The philosophical schema of Jefferson’s political philosophy is copied as much as it can be copied for University of Virginia. There is to be no president of the university (cf., Jefferson’s execration of autocratic government). Students will be housed between the pavilions of the professors, thereby encouraging the interaction between students and professors outside classroom lectures (cf., Jefferson’s requirement for maximal participation by citizens in governmental affairs). Moreover, miscreants will be policed by fellow a panel students (cf., Jefferson’s insistence on trial by juries for de facto cases).
The most significant liberal enjoyment is the novelty of elective education (cf., Jefferson’s purchase of governmental non-involvement in the lives of citizens). Each institution of the United States has a set curriculum: “the holding the students all to one prescribed course of reading & disallow[ing] exclusive application to those branches only which are to qualify them for the particular vocations to which they are destined” (TJ to George Ticknor, 16 July 1823). University of Virginia will differ. He continues: “We shall, on the contrary, allow them uncontrolled choice in the lectures they shall choose to attend, and require elementary qualification only, and sufficient age. Our institution will proceed on the principle of doing all the good it can without consulting its own pride or ambition; of letting every one come and listen to whatever he thinks may improve the condition of his mind.”
Yet, Jefferson’s aims are not so modest. Jefferson sees his university as perhaps the leading institution in America. He continues to George Ticknor in 1823, “our views are Catholic for the improvement of our country by science.” To a more intimate correspondent, Thomas Cooper (14 Aug. 1820), he says, “I contemplate the University of Virginia as the future bulwark of the human mind in this hemisphere.” The notion here is that the liberalism of University of Virginia will set a benefic precedent for Northern institutions.
At Jefferson’s university, there will be 10 professorships, with each professor having his own pavilion—five on each “arm” of the π. “No secondary character will be received among them,” Jefferson writes to William Short (31 Oct. 1819). “Either the ablest which America or Europe can furnish, or none at all. They will give us the selected society of a great city separated from the dissipations and levities of its ephemeral insects.”

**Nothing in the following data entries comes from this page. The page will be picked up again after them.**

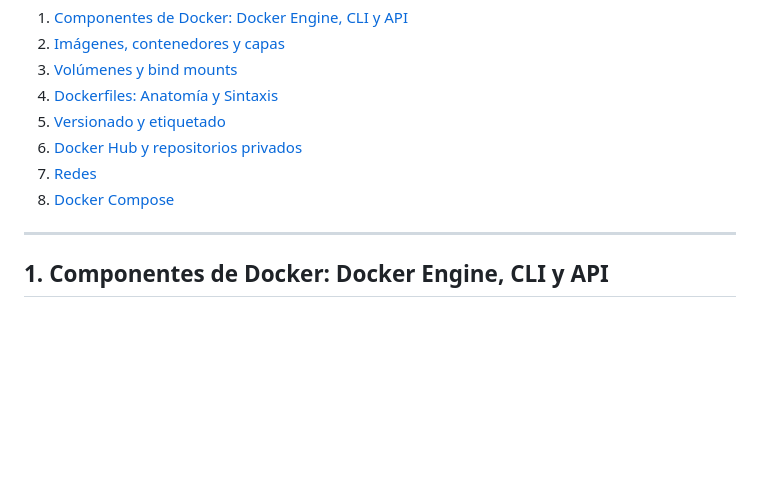
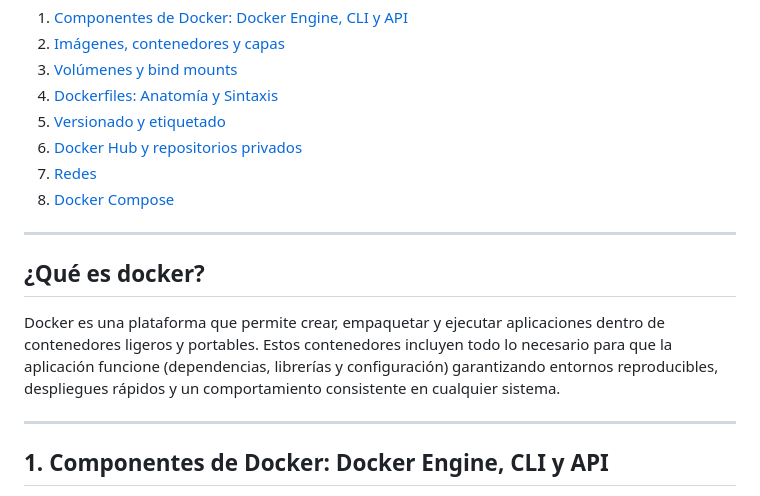
Before and after one commit to isaji-tajamar/Tutorial_Docker, a Markdown page: documentacion/clase_docker.md, the part around the change. GitHub-like rendering; blank space fills up the shorter version.

```diff
--- a/documentacion/clase_docker.md
+++ b/documentacion/clase_docker.md
@@ -20,6 +20,10 @@ Este repositorio contiene el material para una clase/taller de **Introducción a
 7. [Redes](#7-redes)
 8. [Docker Compose](#8-docker-compose)
 
+---
+
+## ¿Qué es docker?
+Docker es una plataforma que permite crear, empaquetar y ejecutar aplicaciones dentro de contenedores ligeros y portables. Estos contenedores incluyen todo lo necesario para que la aplicación funcione (dependencias, librerías y configuración) garantizando entornos reproducibles, despliegues rápidos y un comportamiento consistente en cualquier sistema.
 
 ---
 
```
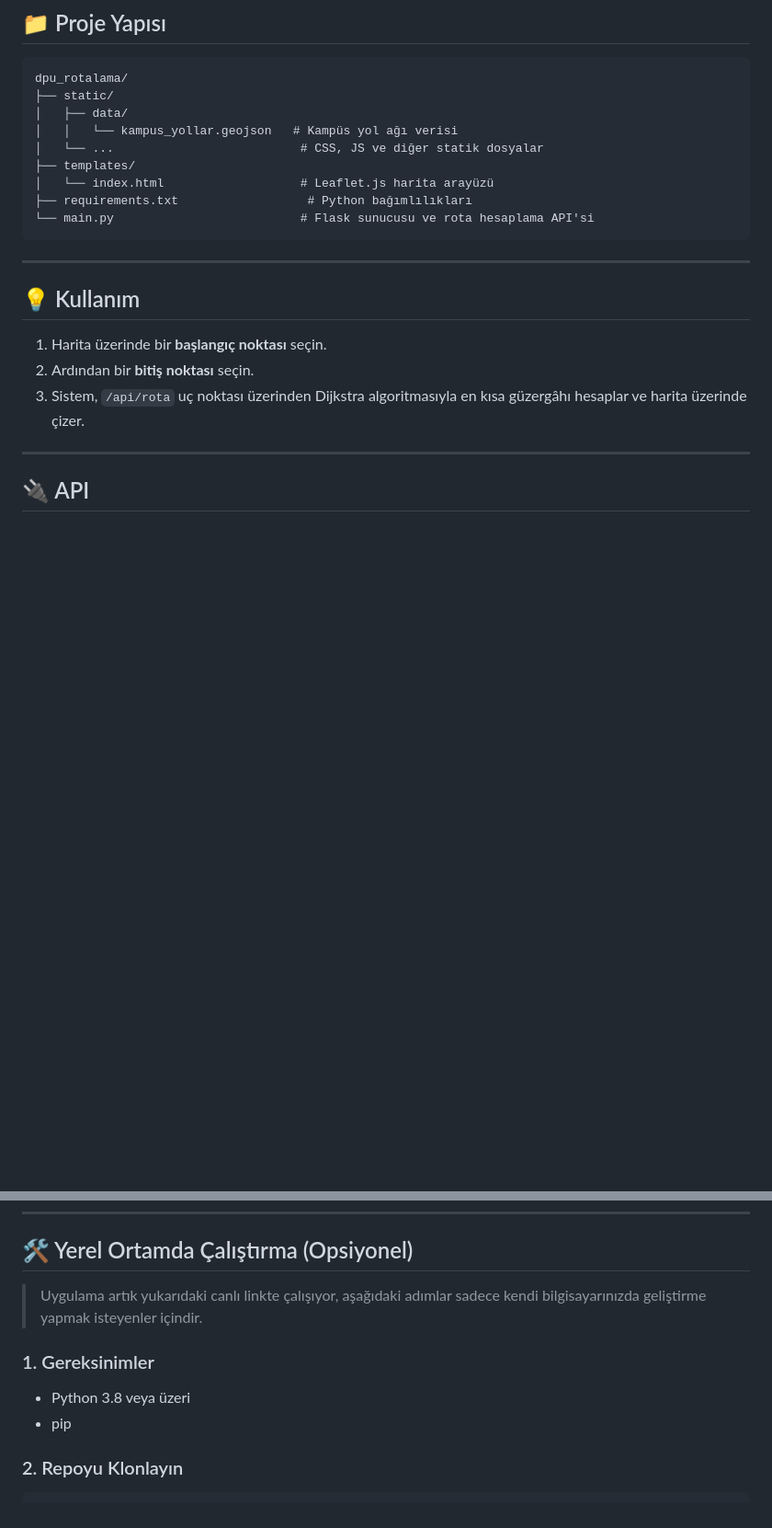
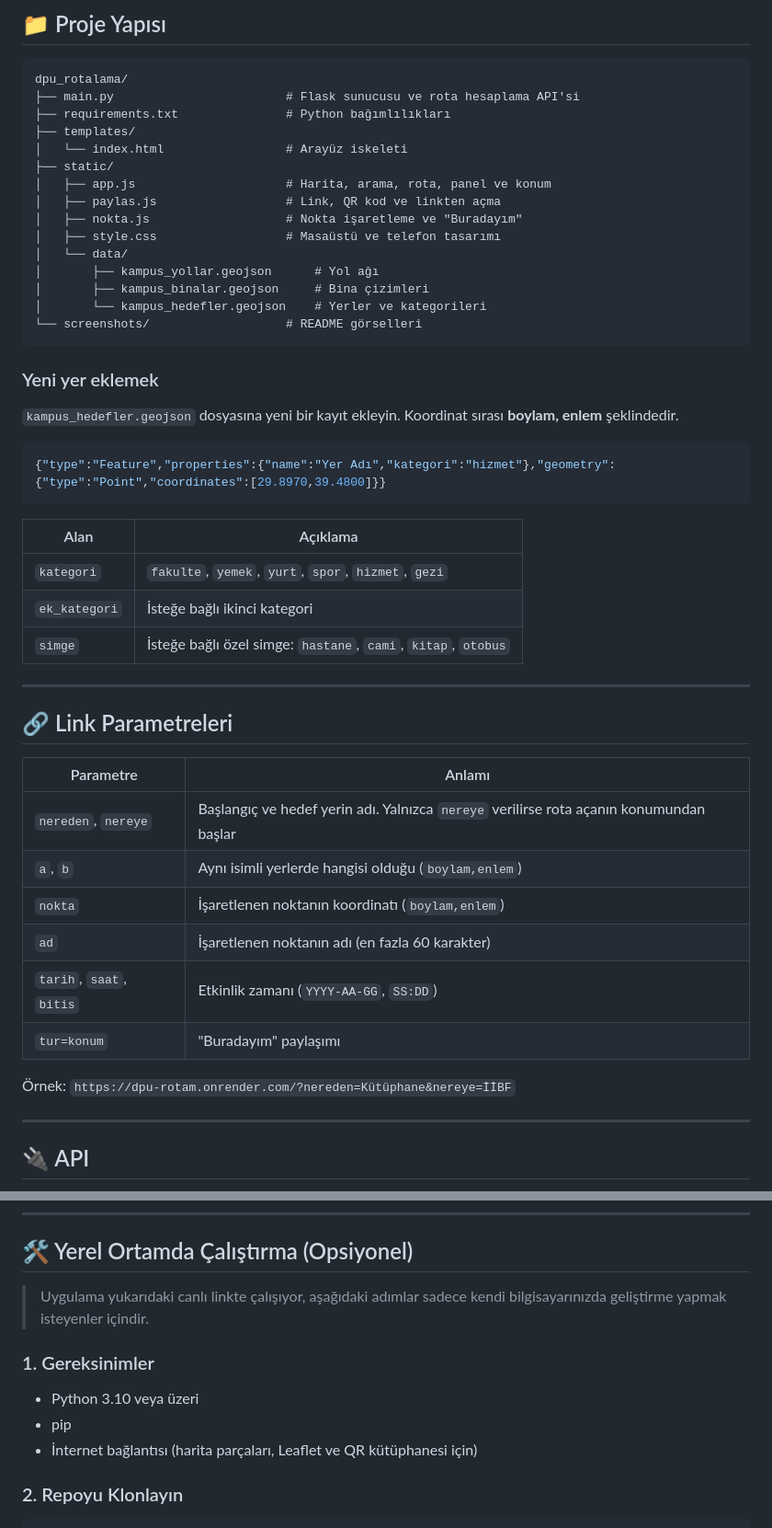
Before and after one commit to anilaglarin/dpu_rotalama, a Markdown page: README.md, 2 parts joined by grey strips. Shown at 92% size. Drawn GitHub-style; blank space fills up the shorter version.

````diff
--- a/README.md
+++ b/README.md
@@ -50,23 +98,50 @@ Proje, sadece bir harita üzerinde çizgi çekmekten ziyade, donanımsal bir ağ
 
 ```
 dpu_rotalama/
+├── main.py                        # Flask sunucusu ve rota hesaplama API'si
+├── requirements.txt               # Python bağımlılıkları
+├── templates/
+│   └── index.html                 # Arayüz iskeleti
 ├── static/
-│   ├── data/
-│   │   └── kampus_yollar.geojson   # Kampüs yol ağı verisi
-│   └── ...                          # CSS, JS ve diğer statik dosyalar
-├── templates/
-│   └── index.html                   # Leaflet.js harita arayüzü
-├── requirements.txt                  # Python bağımlılıkları
-└── main.py                          # Flask sunucusu ve rota hesaplama API'si
+│   ├── app.js                     # Harita, arama, rota, panel ve konum
+│   ├── paylas.js                  # Link, QR kod ve linkten açma
+│   ├── nokta.js                   # Nokta işaretleme ve "Buradayım"
+│   ├── style.css                  # Masaüstü ve telefon tasarımı
+│   └── data/
+│       ├── kampus_yollar.geojson      # Yol ağı
+│       ├── kampus_binalar.geojson     # Bina çizimleri
+│       └── kampus_hedefler.geojson    # Yerler ve kategorileri
+└── screenshots/                   # README görselleri
 ```
+
+### Yeni yer eklemek
+
+`kampus_hedefler.geojson` dosyasına yeni bir kayıt ekleyin. Koordinat sırası **boylam, enlem** şeklindedir.
+
+```json
+{"type":"Feature","properties":{"name":"Yer Adı","kategori":"hizmet"},"geometry":{"type":"Point","coordinates":[29.8970,39.4800]}}
+```
+
+| Alan | Açıklama |
+|------|----------|
+| `kategori` | `fakulte`, `yemek`, `yurt`, `spor`, `hizmet`, `gezi` |
+| `ek_kategori` | İsteğe bağlı ikinci kategori |
+| `simge` | İsteğe bağlı özel simge: `hastane`, `cami`, `kitap`, `otobus` |
 
 ---
 
-## 💡 Kullanım
+## 🔗 Link Parametreleri
 
-1. Harita üzerinde bir **başlangıç noktası** seçin.
-2. Ardından bir **bitiş noktası** seçin.
-3. Sistem, `/api/rota` uç noktası üzerinden Dijkstra algoritmasıyla en kısa güzergâhı hesaplar ve harita üzerinde çizer.
+| Parametre | Anlamı |
+|-----------|--------|
+| `nereden`, `nereye` | Başlangıç ve hedef yerin adı. Yalnızca `nereye` verilirse rota açanın konumundan başlar |
+| `a`, `b` | Aynı isimli yerlerde hangisi olduğu (`boylam,enlem`) |
+| `nokta` | İşaretlenen noktanın koordinatı (`boylam,enlem`) |
+| `ad` | İşaretlenen noktanın adı (en fazla 60 karakter) |
+| `tarih`, `saat`, `bitis` | Etkinlik zamanı (`YYYY-AA-GG`, `SS:DD`) |
+| `tur=konum` | "Buradayım" paylaşımı |
+
+Örnek: `https://dpu-rotam.onrender.com/?nereden=Kütüphane&nereye=İİBF`
 
 ---
 
@@ -107,12 +182,13 @@ dpu_rotalama/
 
 ## 🛠️ Yerel Ortamda Çalıştırma (Opsiyonel)
 
-> Uygulama artık yukarıdaki canlı linkte çalışıyor, aşağıdaki adımlar sadece kendi bilgisayarınızda geliştirme yapmak isteyenler içindir.
+> Uygulama yukarıdaki canlı linkte çalışıyor, aşağıdaki adımlar sadece kendi bilgisayarınızda geliştirme yapmak isteyenler içindir.
 
 ### 1. Gereksinimler
 
-- Python 3.8 veya üzeri
+- Python 3.10 veya üzeri
 - pip
+- İnternet bağlantısı (harita parçaları, Leaflet ve QR kütüphanesi için)
 
 ### 2. Repoyu Klonlayın
 
````
Also changed, not shown: other parts of README.md (+88 -16 lines), screenshots/demo.png, screenshots/mobil.png (added).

Unlike today’s professors at American universities, the professors will be well-rounded academicians. He tells Joseph Cabell (23 Feb. 1824): “A man is not qualified for a professor, knowing nothing but merely his own profession. He should be otherwise well educated as to the sciences generally; able to converse understandingly with the scientific men with whom he is associated, and to assist in the councils of the faculty on any subject of science on which they may have occasion to deliberate. Without this, he will incur their contempt, and bring disreputation on the institution.”
The professors too will enjoy liberties. All professors, except the professor of law, will be at fullest liberty to select texts for instruction. He states to John Cartwright (5 June 1824) that the texts culled for the study of law at University of Virginia “will imbibe with the language their free principles of government.”
In sum, Jefferson envisages University of Virginia, uniquely Southern, to be the institutional keystone of upper-tier American education. Though it might be circumstantially Southern, it is scientifically American.